‘“Cracked from Side to Side”: Sexual Politics in “The Lady of Shalott”’, Victorian Poetry, 30 (1992): 247-64

‘Lost in the Post-Miltonic: Reading Keats’s Letters’, Prose Studies: History, Theory, Criticism, 15.1 (1991): 30-48

‘Reading Tennyson in Four Quartets: The Example of “East Coker”’, English: The Journal of the English Association, 40 (1991): 239-58

Reviews

Review of Tim Armstrong, The Logic of Slavery: Debt, Technology, and Pain in American Literature (Cambridge: Cambridge University Press, 2012), Review of English Studies, Advance Access Publication (15 October 2013); doi:10.1093/res/hgt099

Review of Daniel G. Williams, Black Skin, Blue Books: African Americans and Wales, 1845-1945 (Cardiff: University of Wales Press, 2012), New Welsh Review, 99 (2013): 89-91

Review of Simon Gikandi, Slavery and the Culture of Taste (Princeton and Oxford: Princeton University Press, 2011), Review of English Studies, 63 (2012): 705-06

Review of Sue Thomas, Imperialism, Reform, and the Making of Englishness in Jane Eyre (Basingstoke: Palgrave, 2008), Women's Writing, 16.2 (2009): 353-55

Research

My main research project at present is a monograph entitled Following the Middle Passage: Currents in Literature Since 1945, under contract with Edinburgh University Press for publication in their Studies in Transatlantic Literatures series.

Although the transatlantic slave trade was officially abolished by Britain and the United States more than two hundred years ago, the trauma of the Middle Passage has not become a thing of the past.
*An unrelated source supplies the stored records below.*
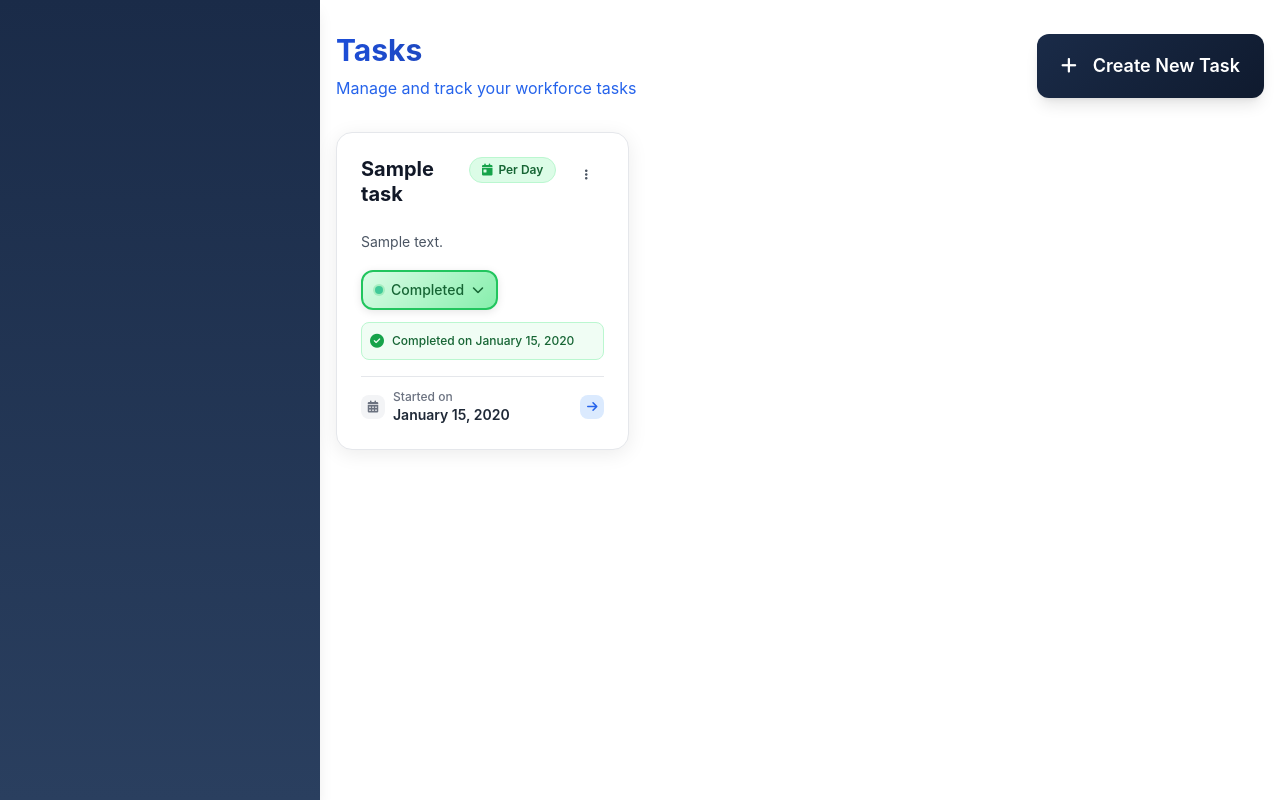
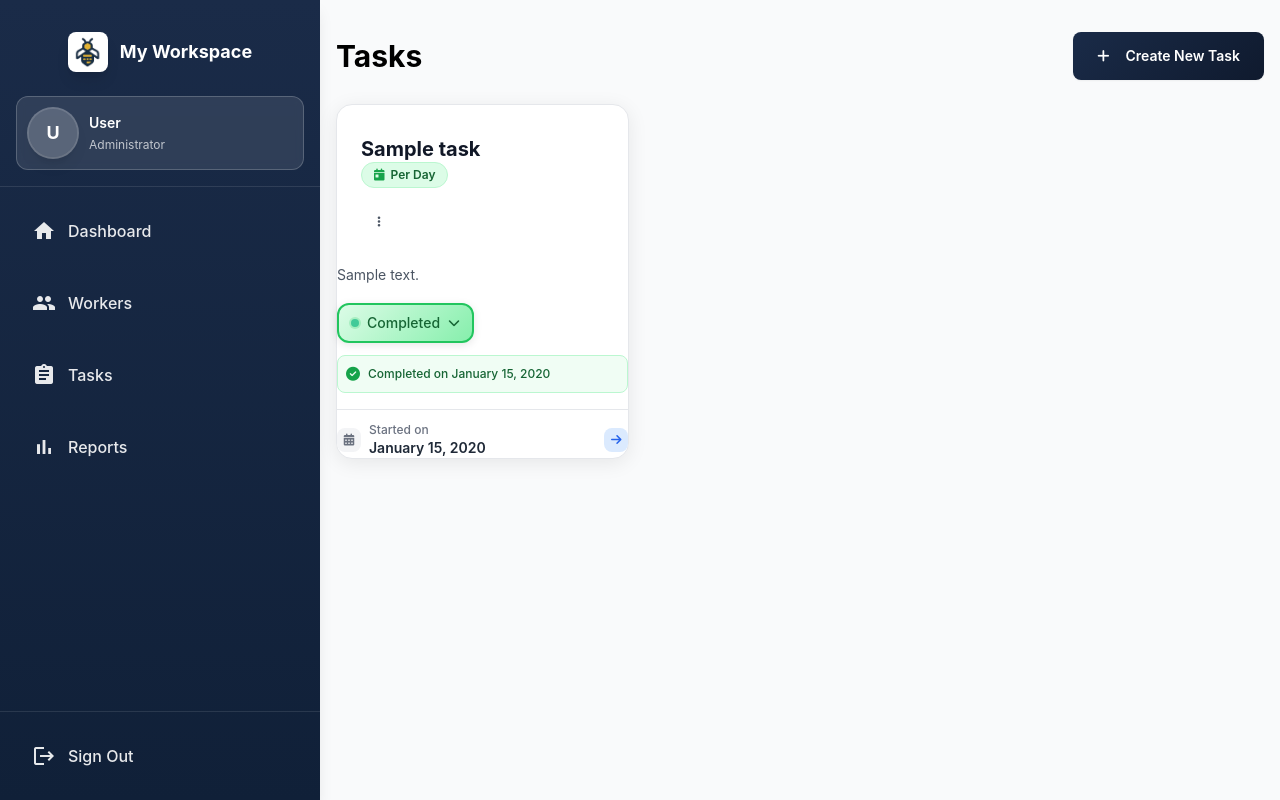
Before and after one commit to markmwape/Casual-Worker-Manager_Company-Setup-Form, a Flask app: template templates/tasks.html in a window 1280 px wide. Run offline with Flask 3, Linux system fonts and the light colour scheme; tables that the repository leaves empty hold one stand-in row (values such as "Sample post"); the template is opened without the code that fills it: values that come from a table or form of the project are taken from there, most other values are stand-ins (such as "Sample title", 1, 10 or a date in 2020); some libraries are stand-ins or nearby versions.

Commit message:
fix: Simplify tasks page layout by removing unnecessary container and improving header structure

```diff
--- a/templates/tasks.html
+++ b/templates/tasks.html
@@ -5,12 +5,6 @@
 {% block head %}
 <style>
     /* Task-specific styles */
-    .tasks-container {
-        background: #ffffff;
-        min-height: 100vh;
-        width: 100%;
-    }
-
     .task-card {
         transition: all 0.3s cubic-bezier(0.4, 0, 0.2, 1);
         border: 1px solid rgba(255, 255, 255, 0.2);
@@ -120,30 +114,26 @@
         </svg>
     </label>
 </div>
-
-<div class="tasks-container">
-    <div class="container mx-auto px-4 py-8 max-w-6xl">
-        <!-- Desktop header and actions -->
-        <div class="flex flex-col sm:flex-row sm:justify-between sm:items-center gap-4 mb-8">
-            <div>
-                <h1 class="text-3xl font-bold bg-gradient-to-r from-blue-700 to-blue-900 bg-clip-text text-transparent mb-2">Tasks</h1>
-                <p class="text-blue-600">Manage and track your workforce tasks</p>
-            </div>
-            <button onclick="openAddTaskModal()" class="btn btn-primary btn-lg shadow-lg hover:shadow-xl transition-all duration-200 rounded-xl">
+<div class="container mx-auto px-4 w-full max-w-6xl pt-8">
+    <div class="flex flex-col sm:flex-row sm:justify-between sm:items-center gap-4 mb-6">
+        <h1 class="text-3xl font-bold text-black">Tasks</h1>
+        <div class="flex flex-col sm:flex-row gap-2 w-full sm:w-auto">
+            <button onclick="openAddTaskModal()" class="btn btn-primary w-full sm:w-auto">
                 <i class="fas fa-plus mr-2"></i>Create New Task
             </button>
+        </div>
     </div>
 
     <!-- Tasks Grid -->
     <div class="grid grid-cols-1 sm:grid-cols-2 lg:grid-cols-2 xl:grid-cols-3 gap-6">
         {% for task in tasks %}
-            <div class="group relative" onclick="navigateToTask(event, {{ task.id|tojson }})" data-payment-type="{{ task.payment_type|tojson }}" data-task-id="{{ task.id|tojson }}">
+        <div class="group relative" onclick="navigateToTask(event, {{ task.id|tojson }})" data-payment-type={{ task.payment_type|tojson }} data-task-id={{ task.id|tojson }}>
             <div class="task-card bg-white rounded-2xl border border-gray-200 overflow-visible transform hover:-translate-y-1 cursor-pointer">
                 <div class="p-6">
                     <!-- Header with Title, Badge, and Menu -->
                     <div class="flex justify-between items-start mb-4">
                         <div class="flex-1 min-w-0 mr-3">
-                                <div class="flex flex-wrap items-start gap-2 mb-2">
+                            <div class="flex flex-wrap items-start gap-2 mb-2"></div>
                                 <h2 class="text-xl font-bold text-gray-900 break-words flex-1 leading-tight">{{ task.name }}</h2>
                                 <div class="flex gap-2 flex-shrink-0">
                                     {% if task.payment_type == 'per_part' %}
@@ -164,12 +154,12 @@
                             </label>
                             <ul tabindex="0" class="dropdown-content menu p-2 shadow-xl bg-white rounded-xl w-48 text-sm border border-gray-200">
                                 <li>
-                                        <a href='javascript:void(0);' onclick='openEditTaskModal({{ task.id|tojson }}, {{ task.name|tojson }}, {{ task.description|tojson }}, {{ task.start_date.strftime("%Y-%m-%d")|tojson }}, {{ task.payment_type|tojson }}, {{ task.per_part_payout|tojson }}, {{ task.per_part_currency|tojson }}, {{ task.per_day_payout|tojson }}, {{ task.per_day_currency|tojson }})' class="hover:bg-gray-50 py-2">
+                                    <a href="javascript:void(0);" onclick="openEditTaskModal({{ task.id|tojson }}, {{ task.name|tojson }}, {{ task.description|tojson }}, {{ task.start_date.strftime('%Y-%m-%d')|tojson }}, {{ task.payment_type|tojson }}, {{ task.per_part_payout|tojson }}, {{ task.per_part_currency|tojson }}, {{ task.per_day_payout|tojson }}, {{ task.per_day_currency|tojson }})" class="hover:bg-gray-50 py-2">
                                         <i class="fas fa-edit w-4 h-4 text-blue-600"></i>Edit Task
                                     </a>
                                 </li>
                                 <li>
-                                        <a onclick="openDeleteTaskModal({{ task.id|tojson }})" class="text-red-600 hover:bg-red-50 py-2">
+                                    <a href="javascript:void(0);" onclick="openDeleteTaskModal({{ task.id|tojson }})" class="text-red-600 hover:bg-red-50 py-2">
                                         <i class="fas fa-trash-alt w-4 h-4"></i>Delete Task
                                     </a>
                                 </li>
@@ -186,7 +176,7 @@
                     {% if task.payment_type == 'per_part' and task.per_part_payout %}
                     <div class="mb-4 p-3 bg-gradient-to-r from-blue-50 to-blue-100 rounded-xl border border-blue-200">
                         <div class="flex items-center text-blue-800 font-semibold">
-                                <div class="flex-shrink-0 w-8 h-8 bg-blue-200 rounded-lg flex items-center justify-center mr-3">
+                            <div class="flex-shrink-0 w-8 h-8 bg-blue-200 rounded-lg flex items-center justify-center mr-3"></div>
                                 <i class="fas fa-coins text-blue-600 text-sm"></i>
                             </div>
                             <div>
@@ -314,7 +304,6 @@
     {% include 'modals/add_task.html' %}
     {% include 'modals/delete_task.html' %}
     {% include 'modals/edit_task.html' %}
-    </div>
 </div>
 {% endblock %}
 
```
Lines whose indentation alone changed are shown as unchanged.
Instead it retains a vital currency, not only generating cultural and psychological effects that are still being worked through and debated but also prompting a rich array of literary responses, particularly in the period since 1945.

This book examines some of the most compelling and influential of these, showing how representations of the Middle Passage have developed historically, as poets and novelists enter into dialogue with one another and seek new and sometimes radical ways of engaging with the catastrophe that is their common ground. At the same time, the book explores the ways in which these writers, variously located in African American, Caribbean, African and British traditions, look back to, exploit and transform accounts of the Atlantic crossing from earlier historical eras (especially the eighteenth and nineteenth centuries).

Authors covered include: Robert Hayden, George Lamming, Edward Kamau Brathwaite, Grace Nichols, Toni Morrison, Barry Unsworth, Derek Walcott, David Dabydeen, Kwadwo Opoku-Agyemang, Yvette Christiansë, Elizabeth Alexander, Marlene NourbeSe Philip, Jackie Kay, Brenda Marie Osbey, Dorothea Smartt, Douglass Kearney, Kevin Lowell Young, John Agard and Honorée Fannone Jeffers.

Biography

I am currently a Reader in English Literature at Cardiff, having worked previously at the Universities of Manchester and Cork.

My teaching portfolio includes first-year lectures on SE2133 Literature, Culture, Place and SE2130 Introduction to the Novel, together with second- and third-year modules on African American Literature and on the literary representation of British Caribbean slavery, respectively. I also teach an MA option entitled “Slavery in Nineteenth-Century Literature.” I have supervised the successful completion of some eleven PhDs to date and am presently supervising three doctoral candidates working on Wordsworthian legacies in Victorian literature; the fictions of Richard Wright; and the city in Black British writing of the 1980s.